• TASK TO CARRY OUT
Below are entries; work out how many of their lines include the string "experience", and reply with the number only.

• INPUT DATA

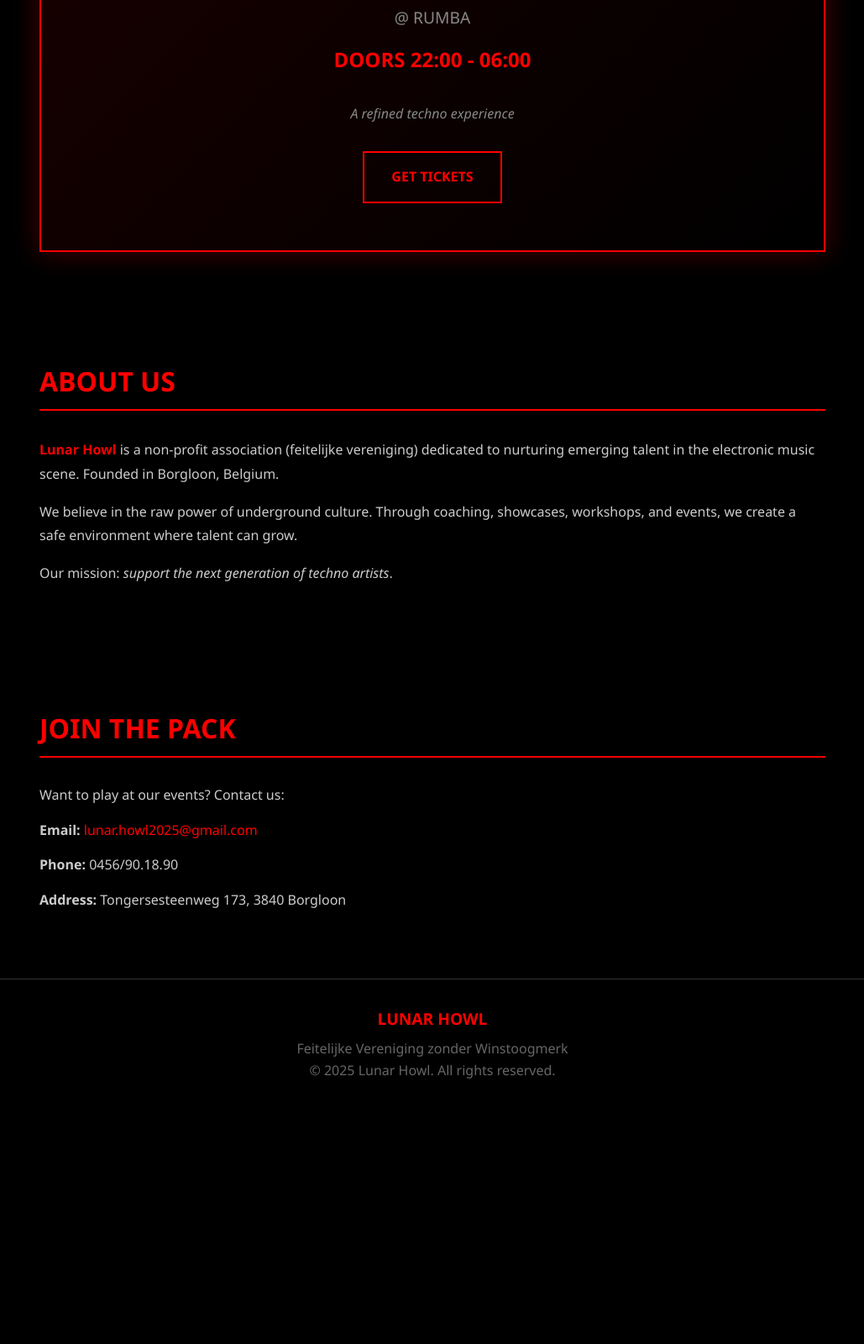
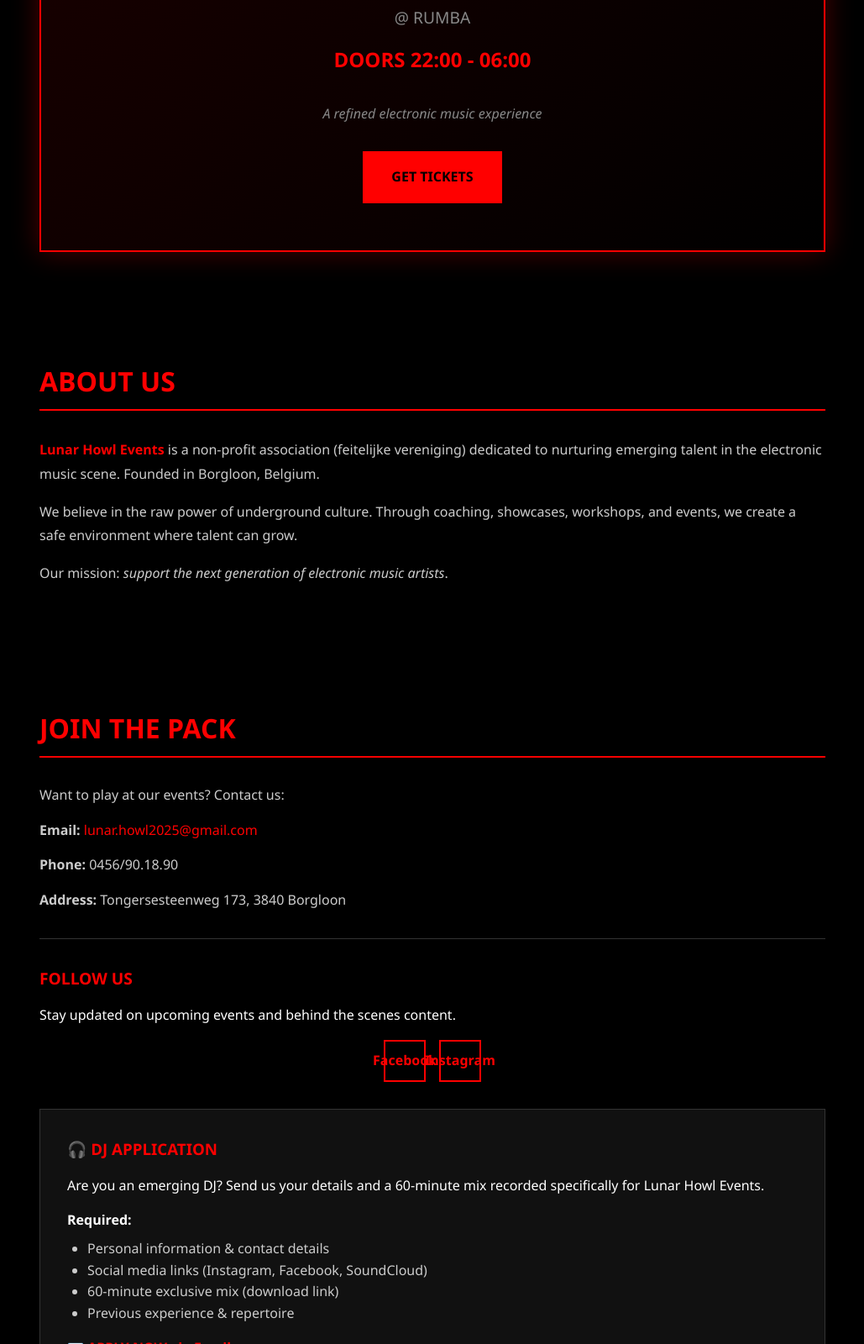
Before and after one commit to lunarhowl2025-a11y/lunatic-howl-events, a plain HTML site: page index.html in a window 1280 px wide. Shown: the part 1200-2800 px from the top of the page at 84% size, without its empty margins (125-1154 px from the left). Before the commit the page ends 2520 px from the top, so only its background shows below. Drawn offline with Linux system fonts and the light colour scheme.

Commit message:
Update index.html

```diff
--- a/index.html
+++ b/index.html
@@ -3,7 +3,7 @@
 <head>
     <meta charset="UTF-8">
     <meta name="viewport" content="width=device-width, initial-scale=1.0">
-    <title>Lunar Howl | Underground Techno Collective</title>
+    <title>Lunar Howl Events | The Inferno Room</title>
     <style>
         * { margin: 0; padding: 0; box-sizing: border-box; }
         body {
@@ -12,8 +12,6 @@
             color: #fff;
             line-height: 1.6;
         }
-
-        /* Navigation */
         nav {
             position: fixed;
             top: 0;
@@ -32,7 +30,7 @@
         }
         .logo-text {
             font-weight: bold;
-            font-size: 1.5rem;
+            font-size: 1.3rem;
             color: #ff0000;
             text-decoration: none;
         }
@@ -42,10 +40,9 @@
             text-decoration: none;
             font-weight: bold;
             text-transform: uppercase;
+            font-size: 0.9rem;
         }
         .nav-links a:hover { color: #ff0000; }
-
-        /* Hero */
         .hero {
             min-height: 100vh;
             display: flex;
@@ -71,12 +68,12 @@
         }
         h1 {
             color: #ff0000;
-            font-size: 3rem;
+            font-size: 2.5rem;
             margin-bottom: 0.5rem;
             text-transform: uppercase;
-            letter-spacing: 5px;
+            letter-spacing: 3px;
         }
-        .subtitle { color: #888; margin-bottom: 2rem; }
+        .subtitle { color: #888; margin-bottom: 2rem; font-size: 1.1rem; }
         .btn {
             display: inline-block;
             padding: 1rem 2rem;
@@ -86,10 +83,42 @@
             margin: 0.5rem;
             font-weight: bold;
             text-transform: uppercase;
+            transition: all 0.3s;
         }
-        .btn:hover { background: #ff0000; color: #000; }
-
-        /* Sections */
+        .btn:hover {
+            background: #ff0000;
+            color: #000;
+        }
+        .btn-solid {
+            background: #ff0000;
+            color: #000;
+        }
+        .btn-solid:hover {
+            background: #fff;
+            border-color: #fff;
+        }
+        .social-links {
+            margin-top: 2rem;
+            display: flex;
+            justify-content: center;
+            gap: 1rem;
+        }
+        .social-links a {
+            display: inline-flex;
+            align-items: center;
+            justify-content: center;
+            width: 50px;
+            height: 50px;
+            border: 2px solid #ff0000;
+            color: #ff0000;
+            text-decoration: none;
+            font-weight: bold;
+            transition: all 0.3s;
+        }
+        .social-links a:hover {
+            background: #ff0000;
+            color: #000;
+        }
         section {
             padding: 4rem 2rem;
             max-width: 1000px;
@@ -103,8 +132,6 @@
             padding-bottom: 0.5rem;
             text-transform: uppercase;
         }
-
-        /* Event */
         .event-featured {
             background: linear-gradient(135deg, #1a0000 0%, #000 100%);
             border: 2px solid #ff0000;
@@ -132,16 +159,12 @@
             font-size: 1.5rem;
             font-weight: bold;
         }
-
-        /* About */
         .about-text p {
             color: #ccc;
             margin-bottom: 1rem;
             line-height: 1.8;
         }
         .about-text strong { color: #ff0000; }
-
-        /* Contact */
         .contact-info p {
             margin-bottom: 1rem;
             color: #ccc;
@@ -150,8 +173,30 @@
             color: #ff0000;
             text-decoration: none;
         }
-
-        /* Footer */
+        .contact-social {
+            margin-top: 2rem;
+            padding-top: 2rem;
+            border-top: 1px solid #333;
+        }
+        .contact-social h3 {
+            color: #ff0000;
+            margin-bottom: 1rem;
+            font-size: 1.2rem;
+        }
+        .dj-form {
+            background: #111;
+            border: 1px solid #333;
+            padding: 2rem;
+            margin-top: 2rem;
+        }
+        .dj-form h3 {
+            color: #ff0000;
+            margin-bottom: 1rem;
+        }
+        .dj-form a {
+            color: #ff0000;
+            font-weight: bold;
+        }
         footer {
             background: #000;
             border-top: 1px solid #333;
@@ -165,11 +210,22 @@
             font-size: 1.2rem;
             margin-bottom: 0.5rem;
         }
-
-        /* Mobile */
+        footer .social-links-footer {
+            margin: 1rem 0;
+        }
+        footer .social-links-footer a {
+            color: #666;
+            text-decoration: none;
+            margin: 0 1rem;
+            transition: color 0.3s;
+        }
+        footer .social-links-footer a:hover {
+            color: #ff0000;
+        }
         @media (max-width: 768px) {
             .nav-links { display: none; }
-            h1 { font-size: 2rem; }
+            h1 { font-size: 1.8rem; }
+            .logo-text { font-size: 1rem; }
             .logo-box { width: 200px; height: 200px; }
             .event-date-big { font-size: 2.5rem; }
             .event-name-big { font-size: 1.5rem; }
@@ -178,10 +234,9 @@
 </head>
 <body>
 
-    <!-- Navigation -->
     <nav>
         <div class="container">
-            <a href="#" class="logo-text">LUNAR HOWL</a>
+            <a href="#" class="logo-text">LUNAR HOWL EVENTS</a>
             <div class="nav-links">
                 <a href="#event">EVENT</a>
                 <a href="#about">ABOUT</a>
@@ -190,20 +245,23 @@
         </div>
     </nav>
 
-    <!-- Hero -->
     <section class="hero">
         <div>
             <div class="logo-box">
-                <img src="IMG_6358.PNG" alt="Lunar Howl Logo">
+                <img src="IMG_6358.PNG" alt="Lunar Howl Events Logo">
             </div>
-            <h1>LUNAR HOWL</h1>
-            <p class="subtitle">Underground Techno Collective</p>
+            <h1>LUNAR HOWL EVENTS</h1>
+            <p class="subtitle">Underground Electronic Music Collective</p>
             <a href="#event" class="btn">UPCOMING EVENT</a>
             <a href="#contact" class="btn">JOIN THE PACK</a>
+
+            <div class="social-links">
+                <a href="https://www.facebook.com/profile.php?id=61578676778927" target="_blank" title="Facebook">f</a>
+                <a href="https://instagram.com/theinfernoroom2025" target="_blank" title="Instagram">IG</a>
+            </div>
         </div>
     </section>
 
-    <!-- Featured Event -->
     <section id="event">
         <h2>THE INFERNO ROOM</h2>
         <div class="event-featured">
@@ -211,22 +269,23 @@
             <div class="event-name-big">THE INFERNO ROOM</div>
             <div class="event-location">@ RUMBA</div>
             <div class="event-time">DOORS 22:00 - 06:00</div>
-            <p style="color: #888; margin-top: 2rem; font-style: italic;">A refined techno experience</p>
-            <a href="mailto:lunar.howl2025@gmail.com" class="btn" style="margin-top: 2rem;">GET TICKETS</a>
+            <p style="color: #888; margin-top: 2rem; font-style: italic;">A refined electronic music experience</p>
+
+            <a href="https://theinfernoroom.eventsquare.store/rng3ingd4is6" target="_blank" class="btn btn-solid" style="margin-top: 2rem;">
+                GET TICKETS
+            </a>
         </div>
     </section>
 
-    <!-- About -->
     <section id="about">
         <h2>ABOUT US</h2>
         <div class="about-text">
-            <p><strong>Lunar Howl</strong> is a non-profit association (feitelijke vereniging) dedicated to nurturing emerging talent in the electronic music scene. Founded in Borgloon, Belgium.</p>
+            <p><strong>Lunar Howl Events</strong> is a non-profit association (feitelijke vereniging) dedicated to nurturing emerging talent in the electronic music scene. Founded in Borgloon, Belgium.</p>
             <p>We believe in the raw power of underground culture. Through coaching, showcases, workshops, and events, we create a safe environment where talent can grow.</p>
-            <p>Our mission: <em>support the next generation of techno artists</em>.</p>
+            <p>Our mission: <em>support the next generation of electronic music artists</em>.</p>
         </div>
     </section>
 
-    <!-- Contact -->
     <section id="contact">
         <h2>JOIN THE PACK</h2>
         <div class="contact-info">
@@ -235,13 +294,42 @@
             <p><strong>Phone:</strong> 0456/90.18.90</p>
             <p><strong>Address:</strong> Tongersesteenweg 173, 3840 Borgloon</p>
         </div>
+
+        <div class="contact-social">
+            <h3>FOLLOW US</h3>
+            <p>Stay updated on upcoming events and behind the scenes content.</p>
+            <div class="social-links" style="margin-top: 1rem;">
+                <a href="https://www.facebook.com/profile.php?id=61578676778927" target="_blank">Facebook</a>
+                <a href="https://instagram.com/theinfernoroom2025" target="_blank">Instagram</a>
+            </div>
+        </div>
+
+        <div class="dj-form">
+            <h3>🎧 DJ APPLICATION</h3>
+            <p>Are you an emerging DJ? Send us your details and a 60-minute mix recorded specifically for Lunar Howl Events.</p>
+            <p style="margin-top: 1rem;"><strong>Required:</strong></p>
+            <ul style="color: #ccc; margin-left: 1.5rem; margin-top: 0.5rem;">
+                <li>Personal information & contact details</li>
+                <li>Social media links (Instagram, Facebook, SoundCloud)</li>
+                <li>60-minute exclusive mix (download link)</li>
+                <li>Previous experience & repertoire</li>
+            </ul>
+            <p style="margin-top: 1rem;">
+                <a href="mailto:lunar.howl2025@gmail.com?subject=DJ%20Application%20-%20[Your%20Artist%20Name]">
+                    📧 APPLY NOW via Email
+                </a>
+            </p>
+        </div>
     </section>
 
-    <!-- Footer -->
     <footer>
-        <div class="logo-footer">LUNAR HOWL</div>
+        <div class="logo-footer">LUNAR HOWL EVENTS</div>
+        <div class="social-links-footer">
+            <a href="https://www.facebook.com/profile.php?id=61578676778927" target="_blank">Facebook</a>
+            <a href="https://instagram.com/theinfernoroom2025" target="_blank">Instagram</a>
+        </div>
         <p>Feitelijke Vereniging zonder Winstoogmerk</p>
-        <p>&copy; 2025 Lunar Howl. All rights reserved.</p>
+        <p>&copy; 2025 Lunar Howl Events. All rights reserved.</p>
     </footer>
 
 </body>
```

• EXERCISE ANSWER
3